Alison Bicknell


This blogpost is for information purposes and should not be relied upon as legal advice because it does not consider or take into account your own personal circumstances. If in doubt, seek legal advice.

Resolving Disputes: The Wonders of Mediation

After many years of curiosity, my eyes were finally opened when I recently participated in a mediation. The dispute concerned a property which had excited 3 years of grief, 1 year of court time and tens of thousands of pounds in costs.

I am a sceptic by nature. During my lifetime I have suffered many trials and tribulations, witnessed and experienced many injustices. Indeed ‘Justice’ can often seem elusive and out of reach.

Mediation had been recommended by the Judge. Indeed mediation is recommended by the Courts as a cheap, fast and cost-effective way of resolving disputes.

At the outset, however, I had my doubts. I had rated the mediator’s chance of helping both parties resolve, what appeared on its face, an intractable dispute, which had proved beyond the reach of warring parties and had taxed the minds of their lawyers for years, as hopeless. And yet within 1 day and the expert crafting hands of an experienced mediator, the deed was done and the matter was finally resolved.

Am I astonished? Yes. Can mediation help you? Only you can decide. I, however, am now convinced.  

Prior to the mediation, it had frequently felt as if the parties were banging their heads against an unresponsive, impenetrable and impassable brick wall. The mediation, however, was responsive, fluid and dynamic. The Mediator stepped across the divide and reached out to both sides, creating pathways for both parties to explore issues and enter into a sensible and productive dialogue. Most importantly the mediator listened. The Mediator will also listen to you.

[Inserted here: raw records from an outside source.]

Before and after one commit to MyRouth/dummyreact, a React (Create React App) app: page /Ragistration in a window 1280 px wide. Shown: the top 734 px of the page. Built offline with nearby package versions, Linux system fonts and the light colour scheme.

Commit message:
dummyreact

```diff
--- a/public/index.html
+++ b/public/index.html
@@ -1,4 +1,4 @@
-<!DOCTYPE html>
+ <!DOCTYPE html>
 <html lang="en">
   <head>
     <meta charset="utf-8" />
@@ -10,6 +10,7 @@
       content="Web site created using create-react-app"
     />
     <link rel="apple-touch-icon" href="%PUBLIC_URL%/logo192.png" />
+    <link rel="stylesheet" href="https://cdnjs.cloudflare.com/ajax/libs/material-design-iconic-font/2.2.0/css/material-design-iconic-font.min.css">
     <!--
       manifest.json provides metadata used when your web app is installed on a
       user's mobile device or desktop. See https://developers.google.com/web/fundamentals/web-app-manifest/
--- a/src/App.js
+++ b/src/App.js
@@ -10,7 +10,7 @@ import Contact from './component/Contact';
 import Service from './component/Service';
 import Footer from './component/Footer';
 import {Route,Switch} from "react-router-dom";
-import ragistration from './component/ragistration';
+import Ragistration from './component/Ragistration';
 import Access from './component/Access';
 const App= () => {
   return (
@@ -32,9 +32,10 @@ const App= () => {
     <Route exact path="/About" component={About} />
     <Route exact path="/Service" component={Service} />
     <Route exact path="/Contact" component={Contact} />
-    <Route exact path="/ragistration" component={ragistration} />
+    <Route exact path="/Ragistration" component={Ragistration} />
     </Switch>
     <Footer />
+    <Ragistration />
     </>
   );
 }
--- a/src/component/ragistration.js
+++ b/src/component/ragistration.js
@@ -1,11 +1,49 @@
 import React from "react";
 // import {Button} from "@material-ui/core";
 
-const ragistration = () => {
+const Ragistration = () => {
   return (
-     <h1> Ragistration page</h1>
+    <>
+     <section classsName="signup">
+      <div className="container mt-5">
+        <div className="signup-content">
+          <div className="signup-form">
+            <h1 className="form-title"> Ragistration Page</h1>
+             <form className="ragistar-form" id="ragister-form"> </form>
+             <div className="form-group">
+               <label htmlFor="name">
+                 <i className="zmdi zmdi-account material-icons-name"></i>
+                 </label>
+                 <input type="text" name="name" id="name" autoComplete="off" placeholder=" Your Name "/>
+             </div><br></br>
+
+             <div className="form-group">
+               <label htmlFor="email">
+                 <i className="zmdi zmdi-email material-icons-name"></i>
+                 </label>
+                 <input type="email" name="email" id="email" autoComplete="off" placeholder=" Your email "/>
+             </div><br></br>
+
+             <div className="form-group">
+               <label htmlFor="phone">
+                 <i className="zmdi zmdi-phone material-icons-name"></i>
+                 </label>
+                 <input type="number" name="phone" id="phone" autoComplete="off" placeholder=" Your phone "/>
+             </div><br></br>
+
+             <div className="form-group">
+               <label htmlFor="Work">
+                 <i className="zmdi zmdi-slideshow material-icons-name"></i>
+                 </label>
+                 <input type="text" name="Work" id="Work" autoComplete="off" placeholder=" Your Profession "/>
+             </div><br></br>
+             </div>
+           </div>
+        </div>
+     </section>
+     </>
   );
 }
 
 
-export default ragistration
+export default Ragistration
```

It is clear to me that Mediation has a leading role to play in the resolution of disputes. The word should be spread loud and clear. Mediation could help you.

Be warned those of you who avoid mediation. Courts can impose punitive sanctions against parties who do not mediate (see PGF II SA v OMFS Company 1 Ltd [2013] EWCA Civ 1288). Indeed there are many stories of otherwise successful parties both Claimants and Defendants losing all or a significant part of their costs for failing to mediate.

Here is a final word from the Judiciary. Mr Justice Norris in the recent case of Bradley v Heslin [2014] EWHC 3267 (Ch) said:

‘I add my voice to that of many other judges who urge that, even when proceedings have been issued to preserve the position, the engagement of a trained mediator is more likely to lead to an outcome satisfactory to both parties (in terms of speed, cost, resolution and future relationships) than the pursuit of litigation to  trial.’

In our case the Mediator certainly created the platform and weaved the dynamic framework upon which resolution was achieved.  

Can mediation work? Yes. I have tried it and know. Mediation successfully resolves most disputes. Mediation could also work for you.

My observation is that mediation hearings create an entirely different dynamic. It is not about winning; it is about reaching an agreement. Therefore, resolution is the only victory.

As told to Russell Evans of Resolve UK Mediation by Jeff Lampert


This blogpost is for information purposes and should not be relied upon as legal advice because it does not consider or take into account your own personal circumstances. If in doubt, seek legal advice.